Inspiring youth of color to be the future stewards of our wild spaces.
The women fighting for Southern Resident orcas.
A road trip through California’s worst drought in 1,200 years, and the folks working to restore broken ecosystems and rewild lost landscapes.
This story was supposed to be about a thriving, women-led organic farm in Maine. Then came news of the ”forever chemicals.”
Women make up less than five percent of US carpenters by trade. Some tradeswomen are changing the narrative, one dovetail joint at a time.
A Bosnian war refugee’s journey to a lifetime of community activism.
Teresa Baker, Pattie Gonia, José González and Gabaccia Moreno bring a new initiative to the outdoor community.
A waltz down vestiary’s lane.
The joy, meditation and quiet rebellion of fixing your clothes by hand.
In Western Apacheria, a tradition of cooking in the ground endures.
A Puebloan tradition is passed to the next generation.
Behind the film They/Them.
Discovering that climbing is for them.
Learning to coexist with the wild in Montana’s Tom Miner Basin.
A soldier finds solace on fat tires.

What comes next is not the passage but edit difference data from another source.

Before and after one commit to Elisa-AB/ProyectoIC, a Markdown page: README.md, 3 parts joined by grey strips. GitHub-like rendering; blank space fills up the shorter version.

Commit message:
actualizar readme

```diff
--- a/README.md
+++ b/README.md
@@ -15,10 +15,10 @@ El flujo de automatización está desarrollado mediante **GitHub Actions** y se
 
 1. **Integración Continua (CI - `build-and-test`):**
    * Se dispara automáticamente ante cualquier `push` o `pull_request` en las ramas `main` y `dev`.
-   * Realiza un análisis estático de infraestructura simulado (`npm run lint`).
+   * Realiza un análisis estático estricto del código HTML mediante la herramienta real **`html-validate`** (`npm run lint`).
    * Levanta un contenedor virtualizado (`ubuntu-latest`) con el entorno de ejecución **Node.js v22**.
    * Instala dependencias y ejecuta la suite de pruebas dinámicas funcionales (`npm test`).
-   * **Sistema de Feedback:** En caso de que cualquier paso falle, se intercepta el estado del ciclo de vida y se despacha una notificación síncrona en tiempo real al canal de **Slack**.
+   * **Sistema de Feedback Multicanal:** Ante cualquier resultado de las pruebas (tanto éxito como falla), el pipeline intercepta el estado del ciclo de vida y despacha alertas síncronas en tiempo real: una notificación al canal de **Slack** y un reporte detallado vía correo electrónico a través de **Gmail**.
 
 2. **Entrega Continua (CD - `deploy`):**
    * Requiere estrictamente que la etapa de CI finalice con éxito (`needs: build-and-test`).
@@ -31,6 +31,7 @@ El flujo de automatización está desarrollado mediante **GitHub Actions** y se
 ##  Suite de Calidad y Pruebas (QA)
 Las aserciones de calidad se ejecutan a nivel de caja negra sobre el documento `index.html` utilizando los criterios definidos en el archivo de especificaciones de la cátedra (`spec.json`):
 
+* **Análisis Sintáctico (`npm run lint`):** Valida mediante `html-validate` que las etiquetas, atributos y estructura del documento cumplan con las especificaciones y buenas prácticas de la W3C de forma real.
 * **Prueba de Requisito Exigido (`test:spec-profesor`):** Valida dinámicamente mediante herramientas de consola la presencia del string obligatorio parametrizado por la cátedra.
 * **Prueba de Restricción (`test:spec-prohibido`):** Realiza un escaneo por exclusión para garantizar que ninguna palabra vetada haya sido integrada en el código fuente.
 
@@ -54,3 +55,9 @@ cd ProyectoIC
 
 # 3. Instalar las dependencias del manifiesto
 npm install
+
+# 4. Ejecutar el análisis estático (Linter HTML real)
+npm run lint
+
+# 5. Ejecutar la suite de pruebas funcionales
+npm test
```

In San Luis Obispo, California, a team of bakers is building community by “pedaling” their wares.
How can an organic farmer with no successor make sure the farm will end up in good hands? Paul Bickford started his search in an unexpected place.
As the proprietor of Cold Antler Farm, a 6.5-acre span of land in Washington County, New York, Jenna Woginrich spends her days with red-tailed hawks.
Only 4 percent of US farm owners are Hispanic. Mexican immigrant and organic farmer Javier Zamora is working to change the narrative.
Sheep (and their poop) could help California’s climate-driven wildfires. One couple is ushering in this idea with a small flock and some supportive fire departments.
Genetics is a powerful thing.
Nicholas Herrera brings new life to old things on his ancestral homestead in El Rito, New Mexico.
On a small farm outside Minneapolis, Minnesota, a farmer takes a regenerative approach to keeping his community fed.
When a swimmer first knew she belonged.
A skiing family’s shear joy.
One woman’s decades-long fight for clean air and environmental justice.
Who made the first hammer, the thing that’s used to make other things? For blacksmiths, it starts with the forge—and it’s hammers all the way down.
Roping up for a global protest.
A colorful tradition of building and running Grand Canyon dory boats is passed to the next generation.
Making face masks in the time of COVID-19: when “breathable face fabric” takes on a whole new meaning.
Building a house to withstand winter.
Three moms share the details.
Jasmin Caton worried having twins might slow down her life in the mountains. Then she remembered what her parents did with her.
For this climber, good food is activism.
Editor’s note: This post discusses anxiety and suicide. In a humble workshop in Washougal, Washington, a blind craftsman holds a locally harvested log that he has made into a blank with his miter saw. He turns it in his hands to feel its shape and weight. He measures and marks, measures and marks. A flick…
In a fossil-rich corner of western Colorado, set against lush agricultural fields, the big-box stores of Grand Junction and the sandstone formations of the Colorado National Monument, you’ll find Fruita. These days, the town is an international mountain-biking destination known for its ribbony, high-desert trails, technical routes overlooking the Colorado River and funky downtown where…